During that time, Spirikaitis fraudulently transferred about $200,000 into Ruksenas’ Taupa accounts. Starting in early 2009, Spirikaitis transferred about $4,000 twice a month in to Ruksenas accounts, according to court documents.
What’s more, Ruksenas requested Spirikaitis increase the amount of monthly transfers from $8,000 to $9,000 a month, so “Ruksenas could show his family members that he was a successful employee,” court records show.
While Spirikaitis obliged Ruksenas’ request for that $1,000 a month increase, Ruksenas told others that the money deposited into his Taupa accounts were legitimate payments from his employer.
Court documents also show Spirikaitis transferred $9,000 to Ruksenas’ account on June 13, exactly one month before state authorities and the NCUA moved in to liquidate the Cleveland credit union on July 13.
Spirikaitis also allegedly used credit union funds to purchase Ruksenas a Jeep Cherokee.
A final forfeiture order also was approved by a federal court judge last month that allows the federal government to sell a million-dollar home built by Spirikaitis in the Cleveland suburb of Solon. Funds from the sale of the home will be distributed to the NCUA, among others.
Federal authorities suspect the house was built with money embezzled from the credit union as Spirikaitis was earning only $50,000 annually, according to court papers.
Court documents also revealed that NCUA authorities discovered 10,000 rounds of ammunition and multiple semi-automatic weapons in the credit union's storage room in July when they seized the institution.

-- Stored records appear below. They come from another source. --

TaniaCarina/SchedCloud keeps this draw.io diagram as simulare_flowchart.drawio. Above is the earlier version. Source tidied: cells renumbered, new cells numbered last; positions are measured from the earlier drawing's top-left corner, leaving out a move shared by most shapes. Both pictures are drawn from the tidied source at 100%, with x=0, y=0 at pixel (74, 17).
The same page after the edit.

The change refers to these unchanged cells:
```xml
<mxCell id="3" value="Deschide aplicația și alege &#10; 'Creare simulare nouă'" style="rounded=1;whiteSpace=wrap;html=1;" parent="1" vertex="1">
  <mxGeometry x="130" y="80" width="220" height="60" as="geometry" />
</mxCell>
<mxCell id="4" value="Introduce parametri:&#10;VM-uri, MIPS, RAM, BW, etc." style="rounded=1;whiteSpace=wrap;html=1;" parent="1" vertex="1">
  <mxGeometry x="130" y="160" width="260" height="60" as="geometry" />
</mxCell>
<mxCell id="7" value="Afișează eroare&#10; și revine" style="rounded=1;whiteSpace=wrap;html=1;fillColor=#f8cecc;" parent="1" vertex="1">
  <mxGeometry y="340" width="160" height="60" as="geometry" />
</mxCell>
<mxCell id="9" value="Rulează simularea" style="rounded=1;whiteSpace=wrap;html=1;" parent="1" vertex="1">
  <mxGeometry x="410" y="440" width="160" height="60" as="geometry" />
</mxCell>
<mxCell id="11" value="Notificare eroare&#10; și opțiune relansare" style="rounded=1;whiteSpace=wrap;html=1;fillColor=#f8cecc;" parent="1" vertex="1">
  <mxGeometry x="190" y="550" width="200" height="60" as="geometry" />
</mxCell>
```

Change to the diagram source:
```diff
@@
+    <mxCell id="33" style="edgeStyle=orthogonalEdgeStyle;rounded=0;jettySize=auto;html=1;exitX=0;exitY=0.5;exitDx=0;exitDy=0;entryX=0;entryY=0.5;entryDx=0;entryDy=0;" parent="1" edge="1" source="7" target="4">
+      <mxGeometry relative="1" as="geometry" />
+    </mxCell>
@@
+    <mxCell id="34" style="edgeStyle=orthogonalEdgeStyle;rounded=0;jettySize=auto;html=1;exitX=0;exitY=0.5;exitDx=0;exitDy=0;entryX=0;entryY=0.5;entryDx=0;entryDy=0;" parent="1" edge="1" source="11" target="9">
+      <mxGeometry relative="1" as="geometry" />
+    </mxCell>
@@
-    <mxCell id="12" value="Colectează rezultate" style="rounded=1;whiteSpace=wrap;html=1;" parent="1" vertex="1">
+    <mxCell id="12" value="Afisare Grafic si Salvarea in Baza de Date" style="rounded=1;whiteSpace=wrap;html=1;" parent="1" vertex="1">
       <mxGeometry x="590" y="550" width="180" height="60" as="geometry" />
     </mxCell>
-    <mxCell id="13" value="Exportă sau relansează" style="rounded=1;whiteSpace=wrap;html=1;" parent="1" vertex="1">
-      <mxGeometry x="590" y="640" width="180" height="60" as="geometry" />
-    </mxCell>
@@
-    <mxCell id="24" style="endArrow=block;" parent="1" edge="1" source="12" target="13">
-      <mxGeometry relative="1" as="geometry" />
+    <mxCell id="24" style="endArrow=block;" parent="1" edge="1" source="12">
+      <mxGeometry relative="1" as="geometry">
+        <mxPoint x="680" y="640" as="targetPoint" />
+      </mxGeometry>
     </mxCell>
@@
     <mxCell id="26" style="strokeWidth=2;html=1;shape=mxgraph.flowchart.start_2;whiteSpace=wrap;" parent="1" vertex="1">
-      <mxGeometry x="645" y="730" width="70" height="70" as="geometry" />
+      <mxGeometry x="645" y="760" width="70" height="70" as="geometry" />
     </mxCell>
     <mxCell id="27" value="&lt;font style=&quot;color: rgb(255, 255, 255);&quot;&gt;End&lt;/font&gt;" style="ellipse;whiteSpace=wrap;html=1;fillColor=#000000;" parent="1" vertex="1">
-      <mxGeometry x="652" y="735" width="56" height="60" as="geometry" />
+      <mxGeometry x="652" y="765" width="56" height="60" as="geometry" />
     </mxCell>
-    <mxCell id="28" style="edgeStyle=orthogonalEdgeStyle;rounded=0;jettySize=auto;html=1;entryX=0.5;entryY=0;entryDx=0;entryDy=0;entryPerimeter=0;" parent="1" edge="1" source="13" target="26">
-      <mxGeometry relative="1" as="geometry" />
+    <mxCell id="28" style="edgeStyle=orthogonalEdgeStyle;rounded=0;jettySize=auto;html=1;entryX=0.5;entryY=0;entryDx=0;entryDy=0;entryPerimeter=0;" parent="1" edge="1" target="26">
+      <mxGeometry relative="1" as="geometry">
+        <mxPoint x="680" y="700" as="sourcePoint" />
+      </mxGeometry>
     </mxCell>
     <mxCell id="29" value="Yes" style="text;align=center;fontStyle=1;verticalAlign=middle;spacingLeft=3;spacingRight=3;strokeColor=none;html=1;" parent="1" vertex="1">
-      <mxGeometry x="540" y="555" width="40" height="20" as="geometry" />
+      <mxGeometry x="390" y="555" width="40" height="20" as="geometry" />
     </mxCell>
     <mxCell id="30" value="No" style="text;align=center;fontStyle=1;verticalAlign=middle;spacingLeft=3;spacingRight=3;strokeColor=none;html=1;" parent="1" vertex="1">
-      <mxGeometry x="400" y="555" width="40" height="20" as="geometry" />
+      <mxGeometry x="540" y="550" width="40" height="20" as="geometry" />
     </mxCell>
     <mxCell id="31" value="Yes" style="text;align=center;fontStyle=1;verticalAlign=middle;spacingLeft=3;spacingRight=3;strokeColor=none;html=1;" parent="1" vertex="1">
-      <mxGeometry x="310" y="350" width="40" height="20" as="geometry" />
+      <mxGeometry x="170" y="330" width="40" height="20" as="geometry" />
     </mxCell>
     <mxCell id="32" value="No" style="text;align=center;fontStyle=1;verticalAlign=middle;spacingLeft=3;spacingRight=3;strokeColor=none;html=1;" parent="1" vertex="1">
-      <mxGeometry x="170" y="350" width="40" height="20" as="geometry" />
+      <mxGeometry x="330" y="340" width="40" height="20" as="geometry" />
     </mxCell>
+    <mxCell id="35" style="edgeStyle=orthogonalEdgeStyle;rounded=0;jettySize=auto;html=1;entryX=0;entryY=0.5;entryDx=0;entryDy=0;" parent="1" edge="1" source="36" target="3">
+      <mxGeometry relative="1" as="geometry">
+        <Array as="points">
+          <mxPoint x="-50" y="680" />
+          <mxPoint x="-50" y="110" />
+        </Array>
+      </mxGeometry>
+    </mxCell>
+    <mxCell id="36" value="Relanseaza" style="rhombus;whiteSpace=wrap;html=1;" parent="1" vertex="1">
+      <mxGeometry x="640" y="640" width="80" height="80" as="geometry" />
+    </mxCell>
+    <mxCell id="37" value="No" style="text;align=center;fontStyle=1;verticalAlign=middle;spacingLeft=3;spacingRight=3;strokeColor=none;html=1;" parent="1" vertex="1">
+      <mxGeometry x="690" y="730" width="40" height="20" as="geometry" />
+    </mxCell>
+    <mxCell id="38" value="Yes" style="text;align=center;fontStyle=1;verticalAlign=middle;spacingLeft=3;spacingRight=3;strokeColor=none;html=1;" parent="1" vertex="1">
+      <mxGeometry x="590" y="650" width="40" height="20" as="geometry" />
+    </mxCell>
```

What remains a mystery is why Spirikaitis kept these weapons and ammunition in the credit union. Federal prosecutors and the FBI declined to comment on Spirikaitis' intent.